── MATERIALS PROVIDED
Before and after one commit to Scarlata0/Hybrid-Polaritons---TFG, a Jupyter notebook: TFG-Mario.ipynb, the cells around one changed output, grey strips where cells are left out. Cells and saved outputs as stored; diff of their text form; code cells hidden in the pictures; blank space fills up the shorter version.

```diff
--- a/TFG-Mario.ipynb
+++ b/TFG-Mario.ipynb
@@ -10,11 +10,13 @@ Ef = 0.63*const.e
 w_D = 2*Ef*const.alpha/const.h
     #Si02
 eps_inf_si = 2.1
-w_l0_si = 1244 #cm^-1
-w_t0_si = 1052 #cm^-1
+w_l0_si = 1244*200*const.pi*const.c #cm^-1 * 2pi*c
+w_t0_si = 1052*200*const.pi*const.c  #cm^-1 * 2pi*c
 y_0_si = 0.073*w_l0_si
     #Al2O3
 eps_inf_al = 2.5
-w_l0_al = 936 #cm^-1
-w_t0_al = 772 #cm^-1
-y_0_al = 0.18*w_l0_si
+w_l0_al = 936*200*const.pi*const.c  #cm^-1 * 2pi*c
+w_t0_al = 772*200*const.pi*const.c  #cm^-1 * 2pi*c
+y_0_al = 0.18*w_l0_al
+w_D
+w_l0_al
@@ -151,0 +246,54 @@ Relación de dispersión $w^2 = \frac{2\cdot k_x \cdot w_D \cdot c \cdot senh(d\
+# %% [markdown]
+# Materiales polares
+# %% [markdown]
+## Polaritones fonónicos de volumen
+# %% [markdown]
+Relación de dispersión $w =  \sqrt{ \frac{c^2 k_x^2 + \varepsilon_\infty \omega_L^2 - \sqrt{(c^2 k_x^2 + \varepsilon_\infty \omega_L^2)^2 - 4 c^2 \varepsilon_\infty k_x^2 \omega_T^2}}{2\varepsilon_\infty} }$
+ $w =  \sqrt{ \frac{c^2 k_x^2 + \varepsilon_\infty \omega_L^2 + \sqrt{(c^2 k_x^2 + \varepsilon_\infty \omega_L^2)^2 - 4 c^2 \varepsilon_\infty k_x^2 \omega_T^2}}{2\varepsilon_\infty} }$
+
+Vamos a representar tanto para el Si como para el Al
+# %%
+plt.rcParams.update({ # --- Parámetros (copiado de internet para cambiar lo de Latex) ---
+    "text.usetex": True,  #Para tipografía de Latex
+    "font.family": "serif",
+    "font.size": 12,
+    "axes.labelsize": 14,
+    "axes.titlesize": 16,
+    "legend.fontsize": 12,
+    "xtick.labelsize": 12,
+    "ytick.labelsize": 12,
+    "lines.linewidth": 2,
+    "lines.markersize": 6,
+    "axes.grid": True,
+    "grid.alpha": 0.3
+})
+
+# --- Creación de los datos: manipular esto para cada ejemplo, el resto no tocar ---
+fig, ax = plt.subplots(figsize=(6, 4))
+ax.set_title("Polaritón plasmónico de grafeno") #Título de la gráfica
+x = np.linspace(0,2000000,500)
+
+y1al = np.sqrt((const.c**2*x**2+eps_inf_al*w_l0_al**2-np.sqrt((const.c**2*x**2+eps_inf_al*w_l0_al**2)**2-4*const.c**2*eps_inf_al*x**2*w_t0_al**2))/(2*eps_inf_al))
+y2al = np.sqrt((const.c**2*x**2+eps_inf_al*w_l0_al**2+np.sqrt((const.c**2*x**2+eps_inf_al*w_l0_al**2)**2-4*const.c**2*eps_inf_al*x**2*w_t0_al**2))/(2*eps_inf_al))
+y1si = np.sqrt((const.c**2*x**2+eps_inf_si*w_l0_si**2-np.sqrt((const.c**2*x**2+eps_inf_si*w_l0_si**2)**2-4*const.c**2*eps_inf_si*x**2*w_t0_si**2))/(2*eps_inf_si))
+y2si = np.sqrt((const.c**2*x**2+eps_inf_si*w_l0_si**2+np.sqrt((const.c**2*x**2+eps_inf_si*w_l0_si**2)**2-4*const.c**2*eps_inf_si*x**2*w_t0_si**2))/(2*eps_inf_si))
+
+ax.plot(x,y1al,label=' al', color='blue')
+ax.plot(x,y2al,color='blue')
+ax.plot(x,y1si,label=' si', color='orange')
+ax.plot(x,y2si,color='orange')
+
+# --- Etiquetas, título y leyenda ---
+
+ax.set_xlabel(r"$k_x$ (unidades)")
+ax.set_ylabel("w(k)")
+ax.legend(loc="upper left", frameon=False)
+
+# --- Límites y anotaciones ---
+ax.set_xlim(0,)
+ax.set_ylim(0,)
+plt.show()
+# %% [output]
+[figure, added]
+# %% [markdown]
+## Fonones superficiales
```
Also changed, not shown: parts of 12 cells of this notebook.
────
── MATERIALS PROVIDED
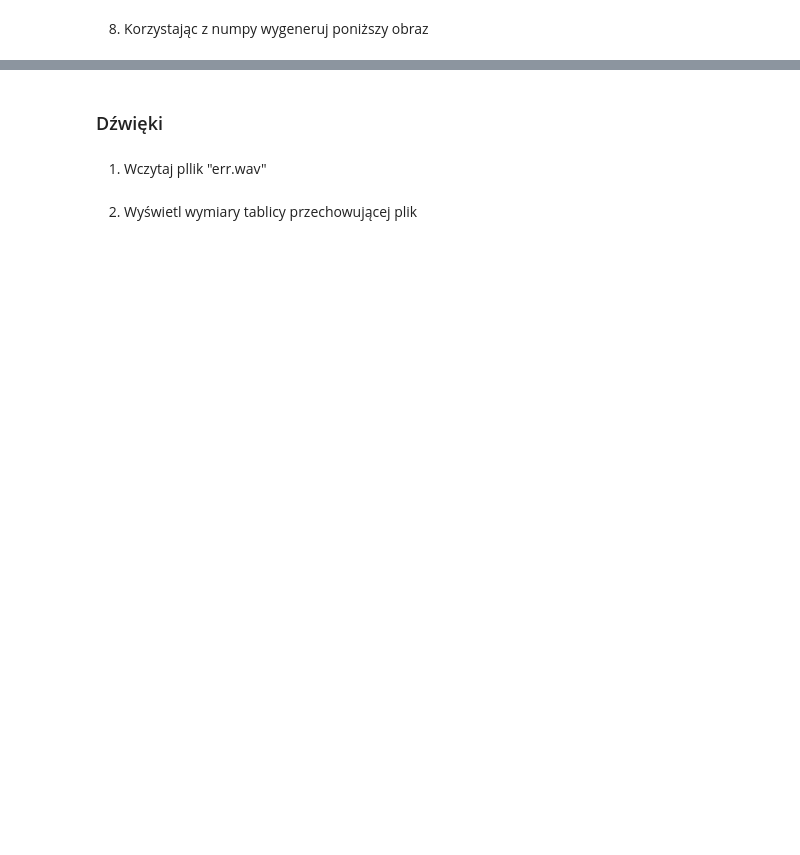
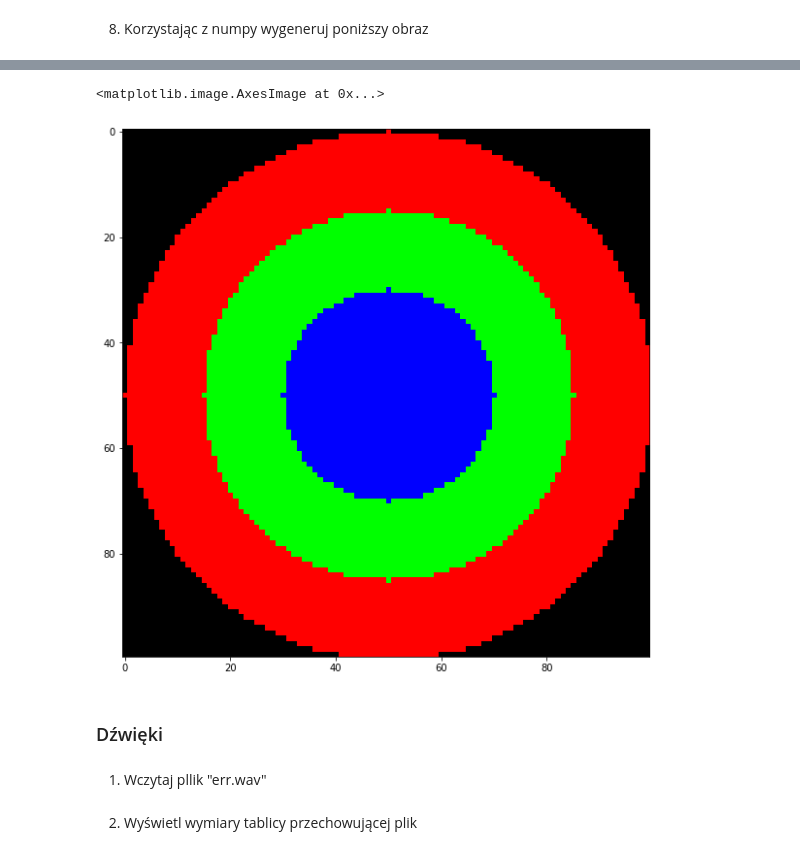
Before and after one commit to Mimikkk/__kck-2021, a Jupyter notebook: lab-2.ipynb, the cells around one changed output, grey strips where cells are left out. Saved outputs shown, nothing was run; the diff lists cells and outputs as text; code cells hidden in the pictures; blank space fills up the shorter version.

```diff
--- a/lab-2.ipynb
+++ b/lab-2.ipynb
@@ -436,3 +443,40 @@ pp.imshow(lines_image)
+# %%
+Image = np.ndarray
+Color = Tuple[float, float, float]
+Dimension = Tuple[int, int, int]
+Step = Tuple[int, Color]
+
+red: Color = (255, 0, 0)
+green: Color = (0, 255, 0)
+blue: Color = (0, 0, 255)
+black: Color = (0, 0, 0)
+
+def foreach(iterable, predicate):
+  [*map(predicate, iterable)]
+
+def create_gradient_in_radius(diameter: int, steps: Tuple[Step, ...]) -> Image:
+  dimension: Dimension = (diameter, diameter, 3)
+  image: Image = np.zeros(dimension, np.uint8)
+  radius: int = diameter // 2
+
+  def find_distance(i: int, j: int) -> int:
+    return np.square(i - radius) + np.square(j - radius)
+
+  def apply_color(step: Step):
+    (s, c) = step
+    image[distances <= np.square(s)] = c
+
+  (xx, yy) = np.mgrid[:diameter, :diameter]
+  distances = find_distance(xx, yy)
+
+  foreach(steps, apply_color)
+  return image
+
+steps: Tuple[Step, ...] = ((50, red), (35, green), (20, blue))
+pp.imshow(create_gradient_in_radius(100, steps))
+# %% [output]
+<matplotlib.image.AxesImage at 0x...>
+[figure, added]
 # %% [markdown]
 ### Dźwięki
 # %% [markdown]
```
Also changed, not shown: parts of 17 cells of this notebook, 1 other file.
────
EXERCISE:
Work through the records above. Copy every line with the string "green".

OUTPUT FOR THIS TASK:
+green: Color = (0, 255, 0)
+steps: Tuple[Step, ...] = ((50, red), (35, green), (20, blue))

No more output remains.